Government ownership of a chunk of VW is testimony to the government’s deeply held concern for the welfare of workers. Some politicians would like to see Lower Saxony sell all or part of its stake in VW, a move that could open the door to buyers whose interests in VW may run contrary to that of the Porsche family, according to Jürgens. Hence, there is an interest in keeping things as they are. By boosting its stake to 30.9%, Porsche is telling everyone that it wants to be the dominant player in VW.
“There are considerations to keep this balance,” Jürgens says. “Otherwise, Lower Saxony could opt to get out and sell its shares, which would not be very good for the share price and for Porsche. So Porsche probably wants to keep the balance so that nobody rocks the boat, so to speak. So they send a signal [with] 31% ownership.”
Jürgens says Porsche’s move also indirectly strengthens Germany’s so-called “Volkswagen law,” whose conditions make it almost impossible for VW to be acquired in a hostile takeover. Jürgens notes that many observers feel it is just a matter of time before a European Union judge rules that the “Volkswagen law” is illegal under EU statutes. “In the past there was a lot of fear that institutional investors could take over Volkswagen,” he says. “They have bid up shares in the past and it would have been easy to take over VW.” With Porsche’s increased ownership stake, “the situation is much more stable.”
A third reason for Porsche’s desire to boost its influence within VW is to underscore Piëch’s desire to continue to develop vehicles with VW and to encourage VW to increase its presence on the global automotive stage. “Porsche would consolidate its cooperation with Volkswagen in terms of putting together certain cars,” according to Jürgens.

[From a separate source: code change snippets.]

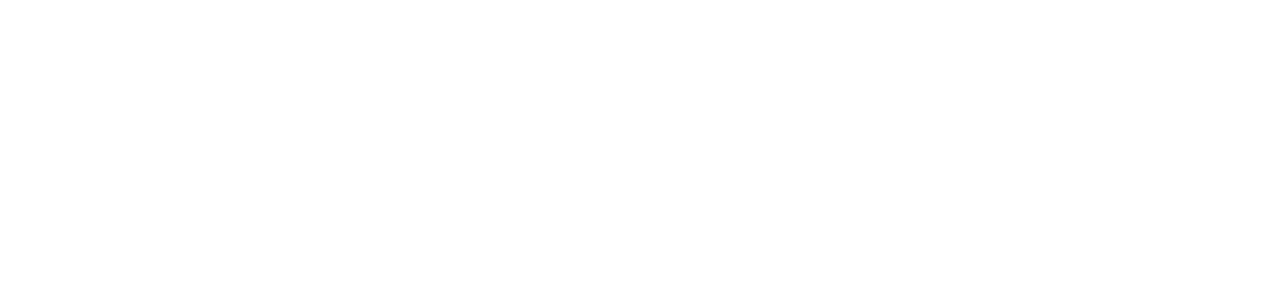
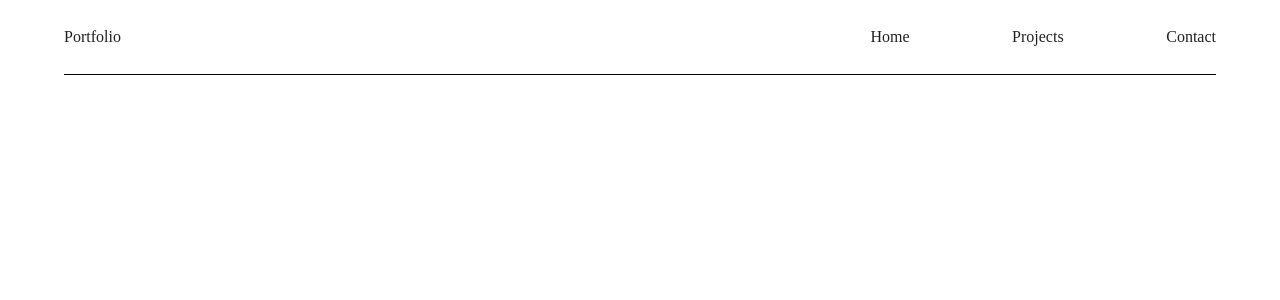
Before and after one commit to vickyfrosties/Portfolio, a React (Vite) app: page / in a window 1280 px wide. Shown: the top 300 px of the page. Built offline with nearby package versions, Linux system fonts and the light colour scheme.

Commit message:
Header component

```diff
--- a/src/App.css
+++ b/src/App.css
@@ -1,7 +1,9 @@
+@import url("variables.css");
+
 #root {
-  max-width: 1280px;
+  max-width: 90%;
   max-height: 100vh;
-  margin: 0 auto;
+  margin: auto;
   padding: 0;
   box-sizing: border-box;
 }
@@ -24,6 +26,24 @@ body {
   width: 100%;
   height: 100vh;
   line-height: 1.5;
+
+  .header-container {
+    font-family: var(--text-content);
+    border-bottom: 1px solid black;
+    width: 100%;
+    height: 75px;
+    display: flex;
+    align-items: center;
+    justify-content: space-between;
+
+    .inheader-container {
+      width: 30%;
+      height: 75px;
+      display: flex;
+      align-items: center;
+      justify-content: space-between;
+    }
+  }
 }
 
 input,
--- a/src/App.jsx
+++ b/src/App.jsx
@@ -1,9 +1,11 @@
 import './App.css';
+import Header from './containers/Header';
 
 function App() {
 
   return (
     <>
+      <Header></Header>
     </>
   );
 }
--- /dev/null
+++ b/src/Containers/Header.jsx
@@ -0,0 +1,20 @@
+import "/Users/s.mhalla/Desktop/Portfolio/src/App.css";
+import "../variables.css";
+
+const Header = () => {
+
+    return (
+        <>
+            <ul className="header-container">
+                <li>Portfolio</li>
+                <div className="inheader-container">
+                    <li>Home</li>
+                    <li>Projects</li>
+                    <li>Contact</li>
+                </div>
+            </ul>
+        </>
+    );
+};
+
+export default Header;
--- /dev/null
+++ b/src/variables.css
@@ -0,0 +1,4 @@
+:root {
+    --text-content: "Hind Madurai", serif;
+    --title: "Montserrat", serif;
+}
```
Also changed, not shown: src/Containers/Footer.jsx (added).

He notes that the components of the Porsche Cayenne, a sport utility vehicle, are built at a VW plant in Bratislava, the capital of Slovakia, and that Porsche has a similar cooperative agreement with a VW truck plant in Hanover, Germany.

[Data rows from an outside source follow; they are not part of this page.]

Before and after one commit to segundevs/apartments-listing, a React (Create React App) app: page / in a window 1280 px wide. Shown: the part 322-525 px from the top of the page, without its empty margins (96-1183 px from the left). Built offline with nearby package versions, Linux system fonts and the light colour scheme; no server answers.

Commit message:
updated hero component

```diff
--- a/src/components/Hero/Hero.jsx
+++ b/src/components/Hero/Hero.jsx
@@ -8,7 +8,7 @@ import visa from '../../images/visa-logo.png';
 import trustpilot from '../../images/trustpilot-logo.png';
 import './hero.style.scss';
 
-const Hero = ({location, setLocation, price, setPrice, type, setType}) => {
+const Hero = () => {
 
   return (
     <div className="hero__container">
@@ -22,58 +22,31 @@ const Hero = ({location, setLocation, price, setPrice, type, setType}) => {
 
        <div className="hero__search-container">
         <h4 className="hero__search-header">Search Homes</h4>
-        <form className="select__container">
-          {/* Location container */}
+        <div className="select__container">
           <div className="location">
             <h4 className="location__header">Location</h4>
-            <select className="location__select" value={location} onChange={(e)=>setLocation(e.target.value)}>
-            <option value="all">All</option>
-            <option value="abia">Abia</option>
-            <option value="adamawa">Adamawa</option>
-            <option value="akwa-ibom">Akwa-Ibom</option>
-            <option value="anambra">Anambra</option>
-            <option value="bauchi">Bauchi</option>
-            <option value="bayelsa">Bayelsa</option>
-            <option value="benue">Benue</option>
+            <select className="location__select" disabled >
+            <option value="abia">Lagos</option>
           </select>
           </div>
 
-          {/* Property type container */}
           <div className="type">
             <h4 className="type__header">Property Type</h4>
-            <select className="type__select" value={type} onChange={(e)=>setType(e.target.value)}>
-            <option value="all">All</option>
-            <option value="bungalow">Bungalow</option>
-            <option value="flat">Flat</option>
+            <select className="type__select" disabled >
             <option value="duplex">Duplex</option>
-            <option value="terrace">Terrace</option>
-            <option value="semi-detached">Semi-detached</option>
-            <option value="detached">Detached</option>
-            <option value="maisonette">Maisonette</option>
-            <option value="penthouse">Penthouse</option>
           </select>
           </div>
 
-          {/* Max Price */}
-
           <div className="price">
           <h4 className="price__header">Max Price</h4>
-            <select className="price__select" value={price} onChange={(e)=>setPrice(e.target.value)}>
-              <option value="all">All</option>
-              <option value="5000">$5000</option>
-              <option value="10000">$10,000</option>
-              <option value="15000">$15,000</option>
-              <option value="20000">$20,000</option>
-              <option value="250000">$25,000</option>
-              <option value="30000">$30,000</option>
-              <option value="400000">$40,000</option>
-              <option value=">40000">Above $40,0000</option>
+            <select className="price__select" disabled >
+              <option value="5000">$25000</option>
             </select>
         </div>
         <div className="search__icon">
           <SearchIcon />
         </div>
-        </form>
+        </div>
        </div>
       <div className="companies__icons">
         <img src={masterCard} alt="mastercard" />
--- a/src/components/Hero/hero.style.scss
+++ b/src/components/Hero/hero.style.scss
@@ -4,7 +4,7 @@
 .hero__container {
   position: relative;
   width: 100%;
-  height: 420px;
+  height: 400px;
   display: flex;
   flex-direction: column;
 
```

“The [current] operational integration would be consolidated by Porsche with its purchase of the additional VW shares,” Jürgens notes. “Also, if Porsche wants to go into other car lines, they would probably need the developmental potential from Volkswagen. I think there are a lot of plans to use the VW capabilities and resources to develop Porsche.”
Meanwhile, Holweg says Piëch for quite some time has been working to consolidate his power within VW.
Piëch orchestrated the ouster of Bernd Pischetsrieder, VW’s chief executive at the time, in 2006 with the aim of moving VW in a new direction, Holweg notes.
“Pischetsrieder outsmarted Piëch when VW made a bid for Rolls Royce in 1998; that was the start of the battle. Now, Piëch has come back; he couldn’t let go. He has put Martin Winterkorn in charge at VW [as chief executive].”
The increased ownership of VW is “largely a personal quest of the Piëch-Porsche clan,” driven by Piëch, Holweg notes, adding that it is “surprising that the other stakeholders are granting him the freedom to exert this level of control.”
But Holweg sees little practical consequence in Porsche’s decision to increase its stake in VW. “What is the significance of this? None, really. Apart from the SUV joint venture, there is little synergy or overlap between the two companies…. There is too little commonality. So it might become a ‘financial’ marriage, but hardly an ‘operational’ one.”
Nonetheless, is it likely that Porsche and VW will merge? “Yes,” responds Holweg, “if Piëch gets his way.”